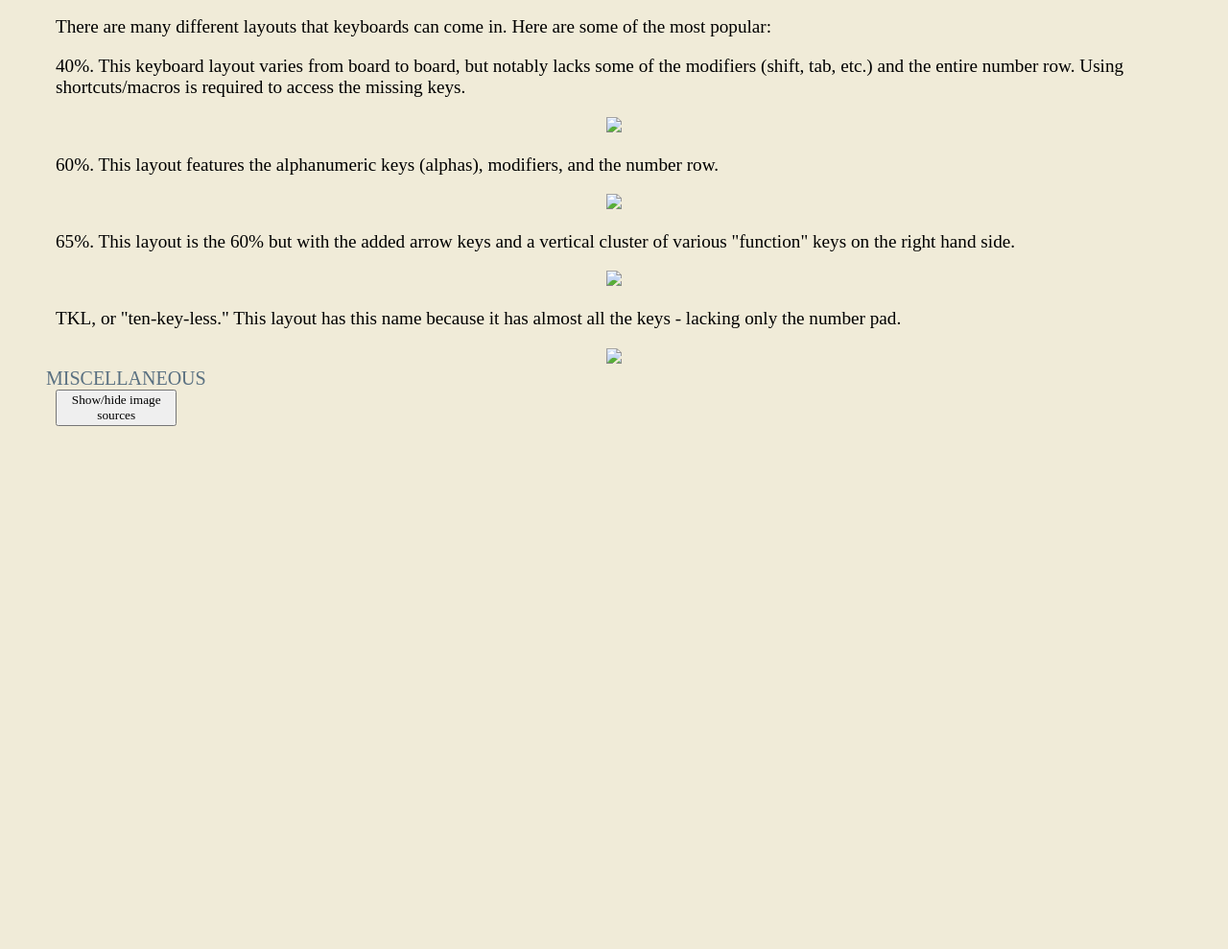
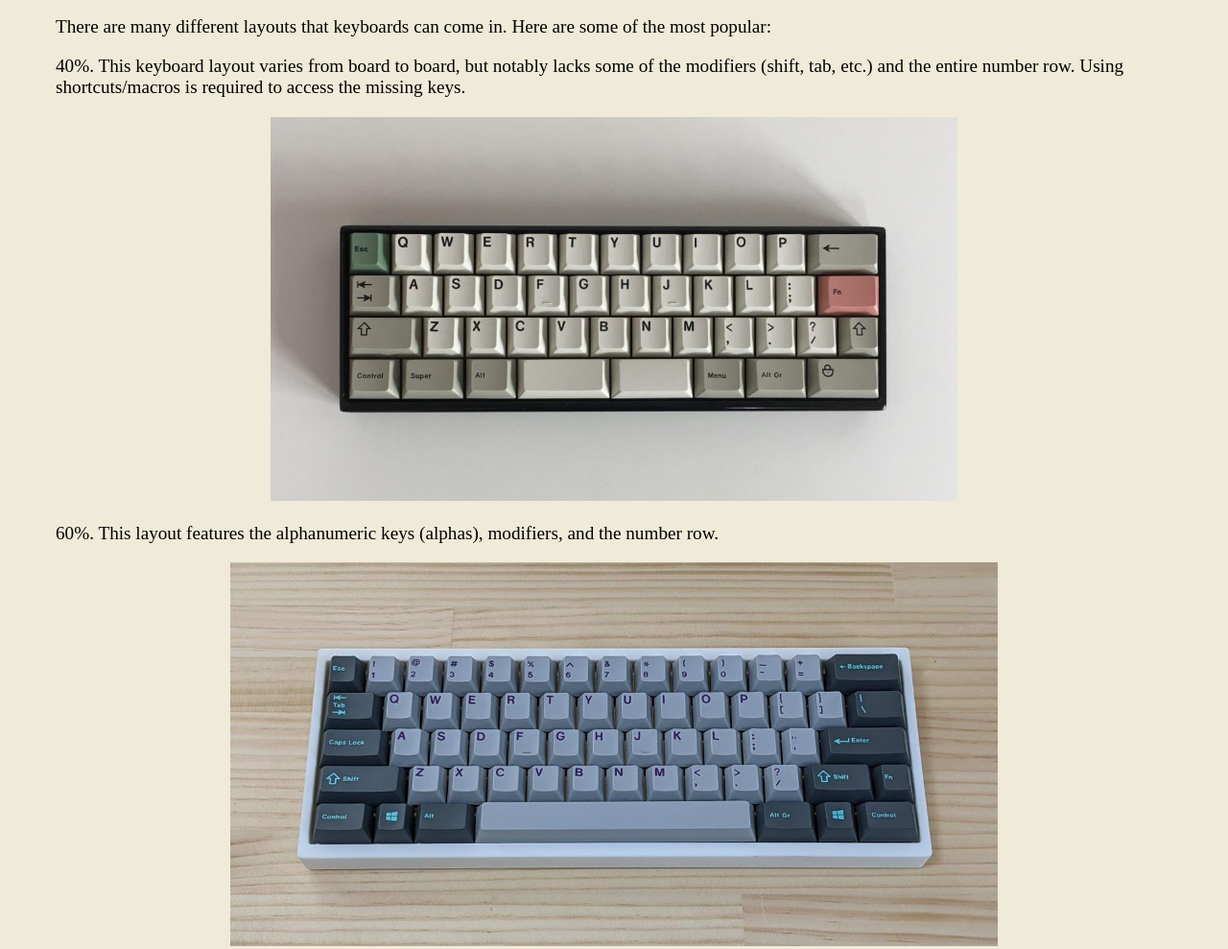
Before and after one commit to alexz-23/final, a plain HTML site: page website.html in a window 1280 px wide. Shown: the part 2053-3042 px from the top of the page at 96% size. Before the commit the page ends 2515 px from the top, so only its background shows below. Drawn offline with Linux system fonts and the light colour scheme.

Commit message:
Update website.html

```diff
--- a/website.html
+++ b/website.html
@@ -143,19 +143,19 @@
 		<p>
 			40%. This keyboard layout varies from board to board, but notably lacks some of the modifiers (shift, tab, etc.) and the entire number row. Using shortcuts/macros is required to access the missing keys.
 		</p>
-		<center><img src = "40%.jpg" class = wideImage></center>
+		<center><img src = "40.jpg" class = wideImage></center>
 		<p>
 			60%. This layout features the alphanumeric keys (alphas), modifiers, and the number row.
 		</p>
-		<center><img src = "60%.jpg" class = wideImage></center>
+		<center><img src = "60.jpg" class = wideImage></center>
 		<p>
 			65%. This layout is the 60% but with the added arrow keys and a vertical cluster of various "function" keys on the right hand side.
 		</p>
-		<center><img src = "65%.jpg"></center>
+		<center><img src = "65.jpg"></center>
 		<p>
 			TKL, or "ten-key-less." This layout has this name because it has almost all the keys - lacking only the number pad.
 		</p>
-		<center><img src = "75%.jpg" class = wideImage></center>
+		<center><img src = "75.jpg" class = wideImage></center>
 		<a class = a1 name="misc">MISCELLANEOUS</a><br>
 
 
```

•••••

## Work instructions
The result is a copy of every line above where the word "wideImage" shows up.

## Answer to this exercise
-		<center><img src = "40%.jpg" class = wideImage></center>
+		<center><img src = "40.jpg" class = wideImage></center>
-		<center><img src = "60%.jpg" class = wideImage></center>
+		<center><img src = "60.jpg" class = wideImage></center>
-		<center><img src = "75%.jpg" class = wideImage></center>
+		<center><img src = "75.jpg" class = wideImage></center>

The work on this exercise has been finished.